The phenomenon of Sen. Barack Obama’s campaign for the presidency each day seems to bring out young people with creative ideas.
This is exactly what Obama admirer and art designer Curtis Ray Noland is doing. Noland is a “unofficial” Obama artist who has began his own campaign. Ray Noland is now starting to catch the attention of folks, and from Feb. 8-10, his artwork was displayed on Chicago’s West Side at 2421 W. Madison St. The title of his show is “Go Tell Mama”, an independent political art campaign in support of Barack Obama.
He’s sold one poster to the Obama campaign, but as people see his unique work, orders are placed right away.
One of his pieces depicts the Edmund Pettus Bridge from the civil rights days, showing silhouetted figures arm-in-arm marching.
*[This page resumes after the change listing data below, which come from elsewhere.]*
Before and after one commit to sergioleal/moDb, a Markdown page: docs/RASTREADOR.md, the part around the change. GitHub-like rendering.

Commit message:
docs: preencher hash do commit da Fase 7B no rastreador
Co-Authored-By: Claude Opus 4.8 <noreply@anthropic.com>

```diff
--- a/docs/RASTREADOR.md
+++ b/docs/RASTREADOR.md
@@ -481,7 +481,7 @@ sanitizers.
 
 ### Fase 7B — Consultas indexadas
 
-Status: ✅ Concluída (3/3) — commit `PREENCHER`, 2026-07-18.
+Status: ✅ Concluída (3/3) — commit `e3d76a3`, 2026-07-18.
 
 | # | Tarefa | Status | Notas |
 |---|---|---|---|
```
One side of the silhouettes are of the Clinton’s and the opposite end has Obama. Another poster shows Obama’s face with the words “The Dream.”
The Austin Weekly News talked with Noland on Saturday at one of his displays.
AWN: How did you begin this work?
Noland: “I was spending a lot of time recovering last year after a bike accident. I had a lot of time to think, having gone through a devastating situation. When you get hurt bad you really have to stop your life. It gives you a lot of time to think about where you are and where you want to go. I felt like I had a second chance and really wanted to do something that [had an impact]. At the same time, I was really hearing a lot about Barack Obama in the media in November 2006. They were talking about the potential of him running, so I started reading his book The Audacity of Hope, and I just started to see the potential of where he could go.”
AWN: Are you a native of Chicago?
Noland: “I was born here. I actually attended St. Malachy. My mom’s a teacher – she taught at Nathaniel Dett. We were here until the winter of 1979 and my family moved to Alabama down south. My parents were part of the black migration moving back south. I came back to Chicago in 1991 to attend the Art Institute.
AWN: Does the Obama campaign know you have this artwork going on?
Noland: “Yes, they are fully aware of it. When I started this I didn’t really know the laws involved. So there are federal election laws that governed how they can participate with me. They can’t publicly endorse me because it would look like they are paying me.”
AWN: Is this your studio location?
Noland: “This isn’t my studio. This is actually part of a series called Phantom Gallery. Phantom Galleries was started in Chicago by a woman named Alpha Bruton. Her concept was to invite artists to do art shows in vacant store fronts in Garfield Park. So this location is all part of the revitalization. They are building these new condos. The second and third floors are apartments and the first floor are all store fronts. They invite artists to come down because, you know, artists help kind of revitalize the neighborhoods. They selected 12 artists to submit and show works, so I was here for three days.”
The Phantom Gallery art series, co-sponsored by The Greater Garfield Park Chamber of Commerce, runs it’s Black History Month exhibits the month of February. For more information about the gallery, call Alpha Bruton at 773/628-1217, ext. 3.